Task requirements -
Could you show each line of the records that contains the word "tikzpicture"?

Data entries

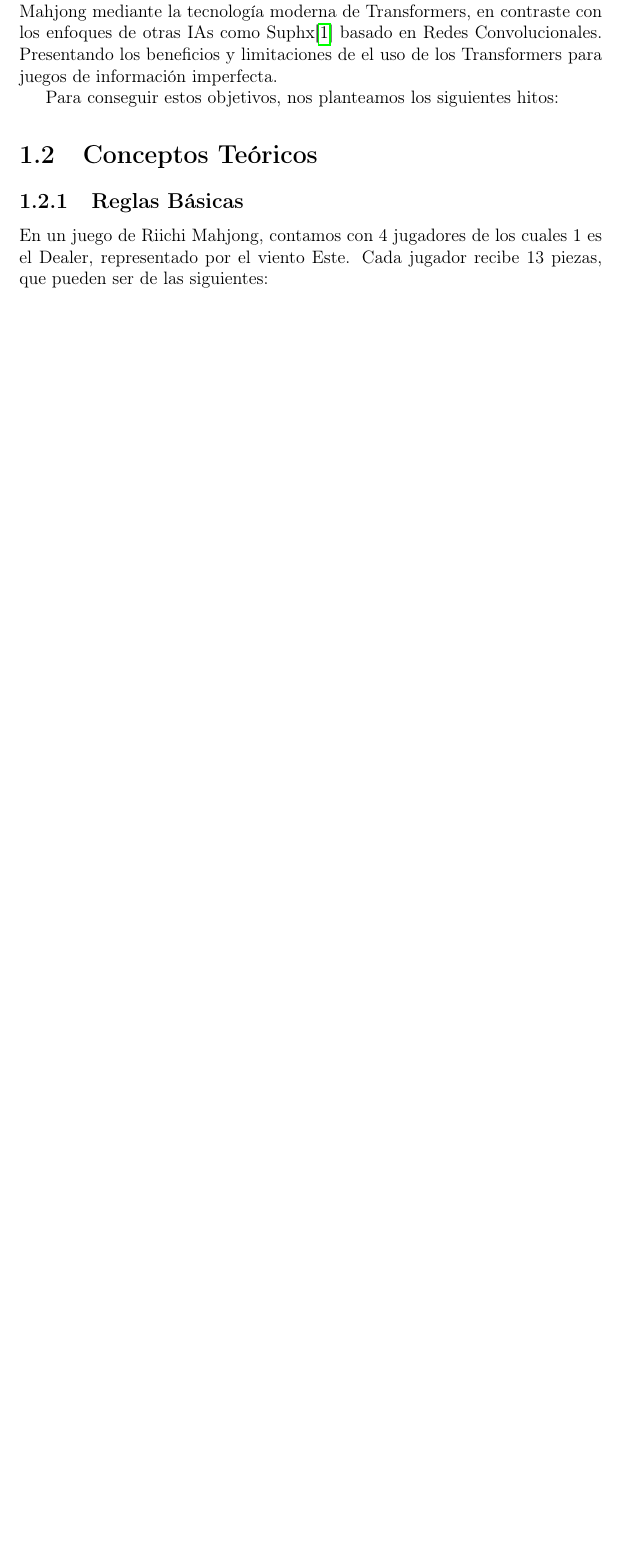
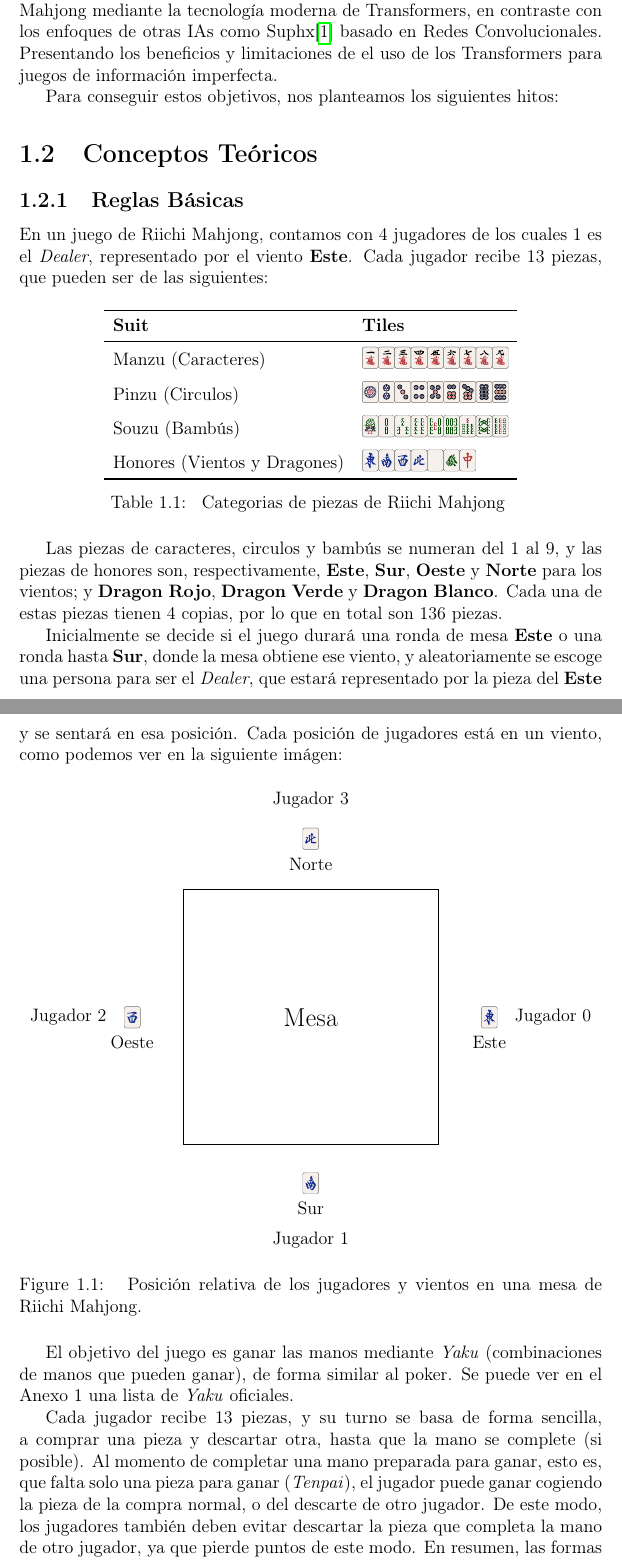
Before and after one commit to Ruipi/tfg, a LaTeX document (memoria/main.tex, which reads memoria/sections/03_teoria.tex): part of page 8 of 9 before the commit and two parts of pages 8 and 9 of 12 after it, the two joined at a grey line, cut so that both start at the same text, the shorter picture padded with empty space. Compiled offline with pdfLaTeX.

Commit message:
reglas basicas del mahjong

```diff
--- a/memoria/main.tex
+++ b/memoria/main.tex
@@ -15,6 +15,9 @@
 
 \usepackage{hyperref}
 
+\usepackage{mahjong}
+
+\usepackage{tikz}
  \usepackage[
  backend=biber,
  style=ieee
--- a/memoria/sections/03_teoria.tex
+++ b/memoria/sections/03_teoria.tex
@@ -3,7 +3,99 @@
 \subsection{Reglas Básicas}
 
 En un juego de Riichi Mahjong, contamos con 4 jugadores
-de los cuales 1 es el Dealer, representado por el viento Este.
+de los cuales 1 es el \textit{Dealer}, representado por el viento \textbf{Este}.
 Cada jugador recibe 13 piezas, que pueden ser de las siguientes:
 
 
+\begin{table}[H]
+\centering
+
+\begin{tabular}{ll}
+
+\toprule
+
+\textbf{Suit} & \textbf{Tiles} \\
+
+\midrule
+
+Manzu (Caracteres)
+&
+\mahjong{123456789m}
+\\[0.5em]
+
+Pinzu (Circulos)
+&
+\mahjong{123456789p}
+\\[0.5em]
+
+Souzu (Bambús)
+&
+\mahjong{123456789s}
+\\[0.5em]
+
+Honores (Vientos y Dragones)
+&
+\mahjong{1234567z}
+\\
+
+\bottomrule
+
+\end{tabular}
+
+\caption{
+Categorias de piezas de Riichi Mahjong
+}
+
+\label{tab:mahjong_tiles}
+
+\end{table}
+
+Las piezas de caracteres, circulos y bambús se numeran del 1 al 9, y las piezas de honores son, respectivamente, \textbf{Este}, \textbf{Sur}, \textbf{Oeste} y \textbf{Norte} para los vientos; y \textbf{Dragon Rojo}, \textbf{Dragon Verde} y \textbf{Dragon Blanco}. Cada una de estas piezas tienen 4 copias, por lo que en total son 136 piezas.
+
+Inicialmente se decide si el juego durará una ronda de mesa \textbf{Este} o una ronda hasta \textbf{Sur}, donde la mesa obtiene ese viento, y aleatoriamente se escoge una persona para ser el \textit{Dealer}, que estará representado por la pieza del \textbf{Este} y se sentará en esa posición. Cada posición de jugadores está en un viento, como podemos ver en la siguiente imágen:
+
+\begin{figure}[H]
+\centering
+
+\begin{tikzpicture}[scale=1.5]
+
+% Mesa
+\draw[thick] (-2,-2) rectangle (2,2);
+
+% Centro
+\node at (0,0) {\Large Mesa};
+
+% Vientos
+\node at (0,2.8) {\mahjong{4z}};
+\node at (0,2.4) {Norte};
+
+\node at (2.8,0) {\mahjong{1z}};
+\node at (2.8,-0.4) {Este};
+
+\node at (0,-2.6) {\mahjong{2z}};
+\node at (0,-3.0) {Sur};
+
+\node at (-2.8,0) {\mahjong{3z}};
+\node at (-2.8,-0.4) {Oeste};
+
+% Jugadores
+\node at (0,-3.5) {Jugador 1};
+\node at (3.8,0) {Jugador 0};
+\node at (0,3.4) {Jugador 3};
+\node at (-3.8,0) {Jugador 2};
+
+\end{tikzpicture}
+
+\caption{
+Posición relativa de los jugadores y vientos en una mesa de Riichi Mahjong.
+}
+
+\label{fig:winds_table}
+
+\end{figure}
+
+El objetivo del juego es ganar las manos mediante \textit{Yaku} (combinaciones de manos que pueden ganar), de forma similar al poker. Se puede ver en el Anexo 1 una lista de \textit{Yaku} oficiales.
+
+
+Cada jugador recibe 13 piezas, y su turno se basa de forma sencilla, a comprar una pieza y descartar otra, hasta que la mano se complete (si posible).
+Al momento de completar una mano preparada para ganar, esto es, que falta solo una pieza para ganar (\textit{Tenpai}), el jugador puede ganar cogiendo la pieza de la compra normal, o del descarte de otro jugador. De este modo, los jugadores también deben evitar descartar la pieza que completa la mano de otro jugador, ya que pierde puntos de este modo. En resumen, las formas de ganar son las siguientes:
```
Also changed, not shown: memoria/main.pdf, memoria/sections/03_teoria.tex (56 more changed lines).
...
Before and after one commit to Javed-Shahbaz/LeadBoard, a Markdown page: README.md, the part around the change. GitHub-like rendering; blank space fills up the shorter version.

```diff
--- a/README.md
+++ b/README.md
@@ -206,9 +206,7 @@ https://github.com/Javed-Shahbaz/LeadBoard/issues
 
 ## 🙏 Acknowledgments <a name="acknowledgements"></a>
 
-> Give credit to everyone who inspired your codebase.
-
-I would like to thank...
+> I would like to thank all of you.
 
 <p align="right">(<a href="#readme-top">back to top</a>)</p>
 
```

Task result -
+\begin{tikzpicture}[scale=1.5]
+\end{tikzpicture}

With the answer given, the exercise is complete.